In the last few months, I’ve had several people searching for a rental ask me if they could prepay a year’s rent. So what happened?
First, let’s talk about why they wanted to do that, and the answer is simple–they didn’t meet the landlord’s requirements for renting. As we all know, renting in New York City is hard. One of the toughest requirements for many people to meet is the 40x one month income bar. That means that if the rent is $2000/month, you must earn $80,000. Now if you a) have been working for a few years in finance b) are a first year law associate at a large firm c) are a professional athlete, you can just shrug your shoulders at that minimum (and by the way, if you are any of those, you probably are not looking at $2000/per month apartments). If, however, you just graduated from college and have a non-paying internship, you’re a full-time student, you’re self-employed with variable income, you work for a start up and have more shares than weekly dollars, you have a working class job, or hey, you are an heir/heiress and you have plenty of savings, but no verifiable emplooymnt or income, well, then it’s a real problem.
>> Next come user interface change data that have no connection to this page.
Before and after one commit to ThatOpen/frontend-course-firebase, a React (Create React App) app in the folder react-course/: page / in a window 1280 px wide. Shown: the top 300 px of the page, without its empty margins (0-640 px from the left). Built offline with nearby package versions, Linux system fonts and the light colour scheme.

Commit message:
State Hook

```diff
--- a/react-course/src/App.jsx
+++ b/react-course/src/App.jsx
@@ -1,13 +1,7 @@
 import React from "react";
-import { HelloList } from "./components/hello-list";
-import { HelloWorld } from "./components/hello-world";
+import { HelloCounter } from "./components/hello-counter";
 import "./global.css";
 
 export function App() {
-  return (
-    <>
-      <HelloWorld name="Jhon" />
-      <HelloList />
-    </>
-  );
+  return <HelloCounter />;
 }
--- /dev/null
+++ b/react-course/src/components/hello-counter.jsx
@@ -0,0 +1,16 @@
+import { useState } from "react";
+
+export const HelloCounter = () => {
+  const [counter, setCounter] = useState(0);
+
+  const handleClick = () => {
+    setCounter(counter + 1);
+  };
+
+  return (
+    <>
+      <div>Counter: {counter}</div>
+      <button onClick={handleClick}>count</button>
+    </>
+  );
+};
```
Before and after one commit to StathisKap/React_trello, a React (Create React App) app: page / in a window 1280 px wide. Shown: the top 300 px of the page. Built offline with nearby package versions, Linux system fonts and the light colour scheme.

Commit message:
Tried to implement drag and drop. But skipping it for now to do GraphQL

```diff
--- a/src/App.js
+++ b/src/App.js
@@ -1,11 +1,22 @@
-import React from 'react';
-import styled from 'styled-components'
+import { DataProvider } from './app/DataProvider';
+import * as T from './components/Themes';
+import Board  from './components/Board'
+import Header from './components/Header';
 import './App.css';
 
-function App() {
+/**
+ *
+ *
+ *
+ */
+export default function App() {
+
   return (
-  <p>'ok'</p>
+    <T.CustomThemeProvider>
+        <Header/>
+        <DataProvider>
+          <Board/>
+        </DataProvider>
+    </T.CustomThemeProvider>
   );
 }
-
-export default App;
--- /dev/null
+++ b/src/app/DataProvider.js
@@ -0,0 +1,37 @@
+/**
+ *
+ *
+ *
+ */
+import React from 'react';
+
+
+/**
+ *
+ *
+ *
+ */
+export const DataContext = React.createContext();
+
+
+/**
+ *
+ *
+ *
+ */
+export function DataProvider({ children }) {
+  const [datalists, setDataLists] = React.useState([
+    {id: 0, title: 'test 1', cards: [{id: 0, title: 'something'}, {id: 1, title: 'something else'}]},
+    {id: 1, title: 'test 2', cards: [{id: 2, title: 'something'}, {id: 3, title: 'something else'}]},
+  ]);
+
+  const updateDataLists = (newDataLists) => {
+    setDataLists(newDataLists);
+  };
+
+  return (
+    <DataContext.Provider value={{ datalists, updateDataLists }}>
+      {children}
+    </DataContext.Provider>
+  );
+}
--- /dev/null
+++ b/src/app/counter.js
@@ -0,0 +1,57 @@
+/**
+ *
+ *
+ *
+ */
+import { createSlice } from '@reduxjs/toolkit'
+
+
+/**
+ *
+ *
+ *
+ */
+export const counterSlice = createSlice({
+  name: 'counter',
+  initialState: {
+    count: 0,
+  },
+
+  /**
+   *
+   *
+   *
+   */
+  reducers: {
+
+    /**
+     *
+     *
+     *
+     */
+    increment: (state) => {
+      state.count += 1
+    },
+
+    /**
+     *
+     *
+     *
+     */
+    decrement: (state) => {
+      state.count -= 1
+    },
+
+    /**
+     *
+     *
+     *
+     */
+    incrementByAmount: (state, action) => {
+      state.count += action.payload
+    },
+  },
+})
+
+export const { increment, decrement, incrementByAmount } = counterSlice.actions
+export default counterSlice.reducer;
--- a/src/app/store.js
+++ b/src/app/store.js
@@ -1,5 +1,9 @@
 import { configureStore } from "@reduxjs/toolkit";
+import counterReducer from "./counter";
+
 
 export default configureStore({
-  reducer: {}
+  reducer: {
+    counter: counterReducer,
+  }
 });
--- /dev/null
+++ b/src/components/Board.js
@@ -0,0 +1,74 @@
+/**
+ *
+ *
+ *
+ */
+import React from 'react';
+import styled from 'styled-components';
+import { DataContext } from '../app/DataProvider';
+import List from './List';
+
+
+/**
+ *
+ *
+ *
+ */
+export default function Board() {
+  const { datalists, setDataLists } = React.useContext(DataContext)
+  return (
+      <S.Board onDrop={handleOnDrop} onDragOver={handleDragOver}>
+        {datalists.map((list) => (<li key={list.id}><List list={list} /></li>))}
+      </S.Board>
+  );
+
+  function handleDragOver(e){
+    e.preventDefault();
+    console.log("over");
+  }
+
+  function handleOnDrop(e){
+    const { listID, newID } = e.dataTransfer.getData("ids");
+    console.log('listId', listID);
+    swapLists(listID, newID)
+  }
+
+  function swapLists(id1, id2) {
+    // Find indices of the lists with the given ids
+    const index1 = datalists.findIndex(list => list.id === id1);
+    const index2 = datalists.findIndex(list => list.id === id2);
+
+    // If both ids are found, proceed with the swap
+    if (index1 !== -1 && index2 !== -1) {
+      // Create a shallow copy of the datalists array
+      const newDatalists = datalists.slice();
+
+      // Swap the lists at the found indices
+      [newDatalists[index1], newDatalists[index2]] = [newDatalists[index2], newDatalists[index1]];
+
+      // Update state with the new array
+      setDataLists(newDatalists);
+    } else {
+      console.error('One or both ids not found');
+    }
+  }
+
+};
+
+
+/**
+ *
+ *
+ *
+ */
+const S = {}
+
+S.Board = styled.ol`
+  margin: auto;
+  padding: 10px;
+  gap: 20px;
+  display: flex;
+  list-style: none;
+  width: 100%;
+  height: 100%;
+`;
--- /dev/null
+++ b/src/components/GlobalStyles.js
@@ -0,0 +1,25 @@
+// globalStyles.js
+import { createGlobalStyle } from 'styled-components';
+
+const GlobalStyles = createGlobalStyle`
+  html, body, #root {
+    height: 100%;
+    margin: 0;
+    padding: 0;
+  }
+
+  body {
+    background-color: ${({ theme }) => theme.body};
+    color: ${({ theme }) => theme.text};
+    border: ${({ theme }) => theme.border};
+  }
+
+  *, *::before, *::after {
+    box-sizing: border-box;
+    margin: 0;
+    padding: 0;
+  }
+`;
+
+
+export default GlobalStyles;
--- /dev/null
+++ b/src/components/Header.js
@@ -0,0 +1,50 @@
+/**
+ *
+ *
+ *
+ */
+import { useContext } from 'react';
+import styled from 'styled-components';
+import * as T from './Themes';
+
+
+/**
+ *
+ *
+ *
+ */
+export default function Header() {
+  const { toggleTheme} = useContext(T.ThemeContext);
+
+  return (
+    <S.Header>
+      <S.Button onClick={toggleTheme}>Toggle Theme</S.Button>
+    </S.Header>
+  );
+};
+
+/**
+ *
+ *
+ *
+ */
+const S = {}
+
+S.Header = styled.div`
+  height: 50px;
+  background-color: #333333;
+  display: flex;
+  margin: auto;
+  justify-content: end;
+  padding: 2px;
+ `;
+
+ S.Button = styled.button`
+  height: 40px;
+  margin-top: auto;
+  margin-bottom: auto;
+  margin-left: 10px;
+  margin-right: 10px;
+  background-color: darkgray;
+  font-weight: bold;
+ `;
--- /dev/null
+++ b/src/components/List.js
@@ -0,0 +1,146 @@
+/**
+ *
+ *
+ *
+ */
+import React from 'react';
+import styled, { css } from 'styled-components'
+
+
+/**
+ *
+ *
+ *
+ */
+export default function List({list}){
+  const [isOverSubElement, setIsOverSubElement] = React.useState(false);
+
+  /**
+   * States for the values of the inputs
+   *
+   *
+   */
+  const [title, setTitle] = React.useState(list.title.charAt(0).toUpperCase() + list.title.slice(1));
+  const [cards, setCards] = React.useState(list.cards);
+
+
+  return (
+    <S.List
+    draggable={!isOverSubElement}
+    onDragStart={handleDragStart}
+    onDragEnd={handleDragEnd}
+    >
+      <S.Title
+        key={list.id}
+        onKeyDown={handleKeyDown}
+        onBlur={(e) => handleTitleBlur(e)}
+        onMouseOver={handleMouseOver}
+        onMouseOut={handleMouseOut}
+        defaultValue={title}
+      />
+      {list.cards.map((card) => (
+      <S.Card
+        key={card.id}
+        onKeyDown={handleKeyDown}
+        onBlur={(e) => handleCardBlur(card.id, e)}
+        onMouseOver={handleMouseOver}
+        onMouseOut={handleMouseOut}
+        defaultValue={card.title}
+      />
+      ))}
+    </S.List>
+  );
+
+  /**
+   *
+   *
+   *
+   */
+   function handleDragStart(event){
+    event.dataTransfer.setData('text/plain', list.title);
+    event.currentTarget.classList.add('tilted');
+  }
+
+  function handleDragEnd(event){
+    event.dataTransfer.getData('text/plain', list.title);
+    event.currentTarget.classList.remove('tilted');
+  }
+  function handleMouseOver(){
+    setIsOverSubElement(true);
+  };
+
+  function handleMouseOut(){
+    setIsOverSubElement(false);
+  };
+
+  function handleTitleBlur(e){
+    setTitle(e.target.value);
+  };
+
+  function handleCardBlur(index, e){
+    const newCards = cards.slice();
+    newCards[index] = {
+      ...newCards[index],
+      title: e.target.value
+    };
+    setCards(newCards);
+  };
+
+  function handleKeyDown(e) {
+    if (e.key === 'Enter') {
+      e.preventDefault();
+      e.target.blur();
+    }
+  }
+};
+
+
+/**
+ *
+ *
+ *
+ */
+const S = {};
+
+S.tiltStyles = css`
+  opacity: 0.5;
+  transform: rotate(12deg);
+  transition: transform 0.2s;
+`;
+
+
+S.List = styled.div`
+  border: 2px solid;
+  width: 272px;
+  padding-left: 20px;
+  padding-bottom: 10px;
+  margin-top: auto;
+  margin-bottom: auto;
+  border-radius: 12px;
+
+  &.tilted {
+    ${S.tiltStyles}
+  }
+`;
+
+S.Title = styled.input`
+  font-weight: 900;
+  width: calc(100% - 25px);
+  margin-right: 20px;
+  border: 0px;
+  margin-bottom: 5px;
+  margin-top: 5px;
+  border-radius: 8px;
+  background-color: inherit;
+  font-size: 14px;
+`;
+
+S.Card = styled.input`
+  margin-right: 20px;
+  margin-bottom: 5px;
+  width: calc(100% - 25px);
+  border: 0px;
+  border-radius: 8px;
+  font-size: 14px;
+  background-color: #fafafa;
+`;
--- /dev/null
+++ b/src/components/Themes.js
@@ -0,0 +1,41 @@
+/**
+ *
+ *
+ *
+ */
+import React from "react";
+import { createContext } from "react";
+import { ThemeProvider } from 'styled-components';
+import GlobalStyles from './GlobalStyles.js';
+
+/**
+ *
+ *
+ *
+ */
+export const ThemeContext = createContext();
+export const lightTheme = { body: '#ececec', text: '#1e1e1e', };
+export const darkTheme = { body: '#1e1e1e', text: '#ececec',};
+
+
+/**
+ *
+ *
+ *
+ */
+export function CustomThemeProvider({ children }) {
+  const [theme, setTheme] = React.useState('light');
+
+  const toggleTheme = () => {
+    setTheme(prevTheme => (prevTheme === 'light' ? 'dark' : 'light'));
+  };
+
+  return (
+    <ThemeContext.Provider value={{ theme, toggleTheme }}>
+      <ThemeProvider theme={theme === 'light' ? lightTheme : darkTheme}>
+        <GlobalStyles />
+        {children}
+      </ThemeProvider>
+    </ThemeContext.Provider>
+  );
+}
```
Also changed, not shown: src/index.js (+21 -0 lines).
Most people deal with this in two ways–they find a roommate (or roommates) whose combined income gets them all over the 40 times income bar, or they get a guarantor (guarantors are usually required to earn 80 times the one months rent). Those options weren’t available to the people I met, so they thought that they could get around the requirements by offering to prepay a year’s rent. And you know what? Most landlords didn’t go for it.
That seems crazy, right? I mean, why wouldn’t a landlord be thrilled to have the one lump sum payment? Wouldn’t it be nice to know they have at least one tenant taken care of, with no late payments, no missed payments, nothing to worry about. Done and done and done. But no deal–almost all of them said they preferred a guarantor, and one said that they would take a prepayment, but the tenant would still have to fill out the application and show some kind of reasonable income. Maybe a small landlord who is renting out shares of their two or three family house would have been willing to do it, or maybe a co-op or condo owner who is subletting might go for it (though the co-op board usually has to review rental applications and they might be as tough as a landlord). But your average building management company? No.
The renters (who both came from out of state and were not used to the obstacle course that is renting in NYC) were completely puzzled by this. One pair eventually scaled down their max rent until it met the requirements, ending up with a much smaller apartment and different neighborhood than they wanted. The other got a guarantor.
But it did make me think a lot about why landlords are so resistant to the prepayment offer. I did a little research, but didn’t find many answers. So here are the best guesses I came up with:
- The landlord worries that for some reason the tenant will have to break the lease and the landlord will then have to pay back the tenant for the months not used. Landlords do NOT like writing checks to tenants.
- Management offices just aren’t equipped to handle a tenant whose account is different than everyone else’s. I swear I’ve walked into some management offices that looked like they were straight out of 1994, with ancient computers and overstuffed filing cabinets and the occasional typewriter. I really feel for the poor administrativve staff working in these kind of places. So these places just aren’t cut out for things like “These numbered apartments get a bill every month, and these don’t, and was their lease renewed and they now DO need bills?” It’s not hard to imagine some kind of error happening where the billing department loses track of the fact that the renter has prepaid and starts sending out late notices and late charges to the tenant, creating a mess for both parties. I honestly think that’s the reason why landlords are reluctant to accept prepayment–just to avoid confusion.
The moral of this story, then, is that if you were hoping to get around a landlord’s income requirements by prepaying, bury those hopes. A guarantor or roommates are still your best bet. And if you have enough cash lying around to prepay a year’s rent on a typically high-priced NYC rental, well, maybe you should see how far you are from a downpayment to buy an apartment…